By Katie Perry
BELLEVILLE – Downtown Belleville saw more men, women and even dogs come together on Wednesday to celebrate International Women’s Day than in previous years.
International Women’s Day is a day to empower women and celebrate their rights.
Chants filled the chilled air as men and women of all shapes and sizes held signs and marched through the streets at 4:30 p.m. One lane had been closed to traffic for the march, but some drivers in the other lane smiled and honked in support.
The voices of many shouted things like, “Women owe you nothing – No! Nothing” and “Women’s rights are human rights.” The call and response could be heard from a block away.

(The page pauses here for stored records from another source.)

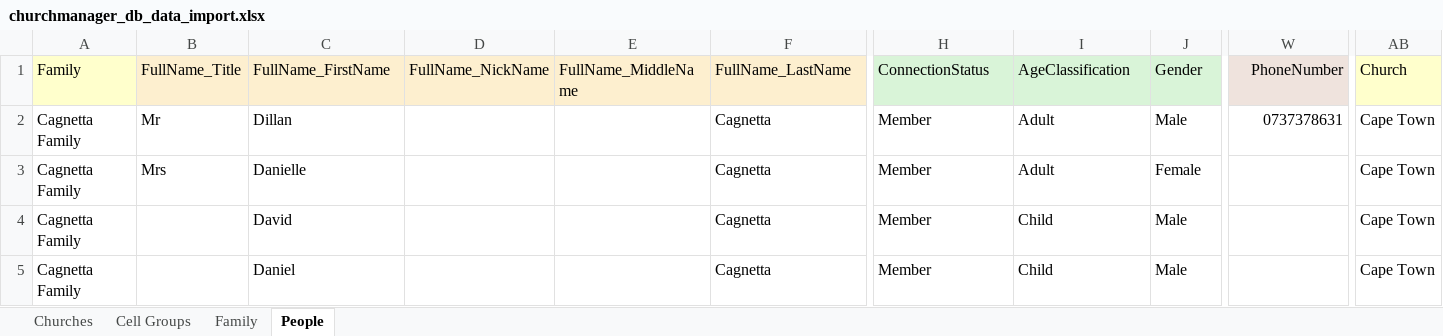
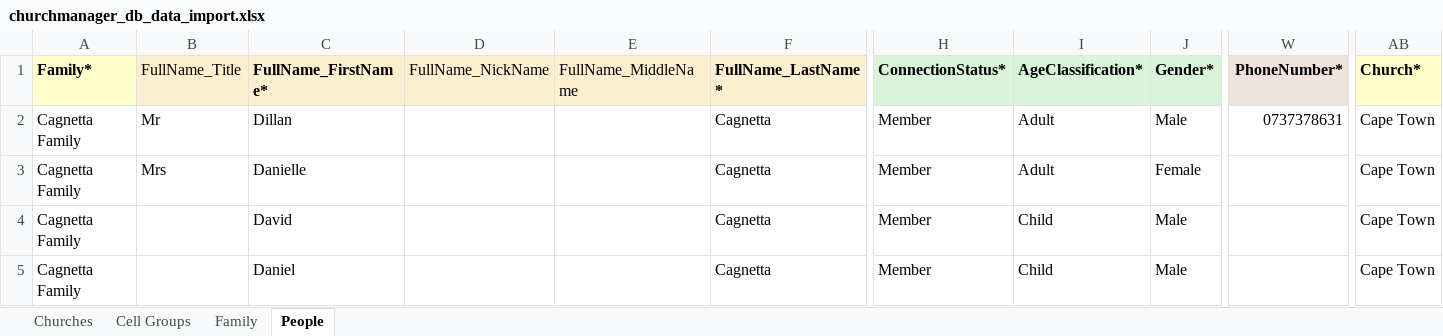
Before and after one commit to codeboss-co/ChurchManagerApi, an Excel workbook: ChurchManager.DataImporter/churchmanager_db_data_import.xlsx, sheet People, drawn as a sheet; only a part is shown, gaps mark what is left out; values as stored, in another font and other column widths than the file's, no borders; the diff names each change by its address in the sheet, - before the commit and + after, or states it on an @@ line.

```diff
--- a/ChurchManager.DataImporter/churchmanager_db_data_import.xlsx (sheet People)
+++ b/ChurchManager.DataImporter/churchmanager_db_data_import.xlsx (sheet People)
-A1: Family
+A1: Family*
-A1 bold: off
+A1 bold: on
-C1: FullName_FirstName
+C1: FullName_FirstName*
-C1 bold: off
+C1 bold: on
-F1: FullName_LastName
+F1: FullName_LastName*
-F1 bold: off
+F1 bold: on
-H1: ConnectionStatus
+H1: ConnectionStatus*
-H1:J1 bold: off
+H1:J1 bold: on
-I1: AgeClassification
+I1: AgeClassification*
-J1: Gender
+J1: Gender*
-W1: PhoneNumber
+W1: PhoneNumber*
-W1 bold: off
+W1 bold: on
-AB1: Church
+AB1: Church*
-AB1 bold: off
+AB1 bold: on
```
Also changed, not shown: sheet Cell Groups, sheet Churches, sheet Family, 6 other files.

Each response rang louder as the march progressed.
Sydney Jarvis was among the nearly 150 people who participated. “I didn’t expect to feel so included,” she said. “I came by myself so I thought I was going to feel alone, but I didn’t. It felt like a big community.”
“I felt alive,” Jarvis added. “I felt like I was doing something good. I felt a warm feeling in my stomach.”
The crowd returned to the Belleville Public Library, the march’s starting point, around 5 p.m. for a social hour. In the gallery on the third floor, food and warm beverages were laid out for the participants to enjoy. The food quickly ran out as the gallery filled up during the social hour.
Karen Fisk, an organizer of the event, apologized for the crowded space and for the shortage of food, but added, “I’m not really sorry – because that means there are a lot of you here, more than we expected.”
Around 6 p.m. there was a presentation by Katherine Govier, a Canadian novelist who founded the Shoe Project, which helps women who have immigrated to Canada tell their stories and cultivate their presentation and writing skills.
Govier explained that the women who participate in the Shoe Project are invited to bring the shoes they were wearing when they arrived in Canada and use them as the starting point for telling their stories. She shared some of those stories and talked about how the Shoe Project has grown since it started five years ago.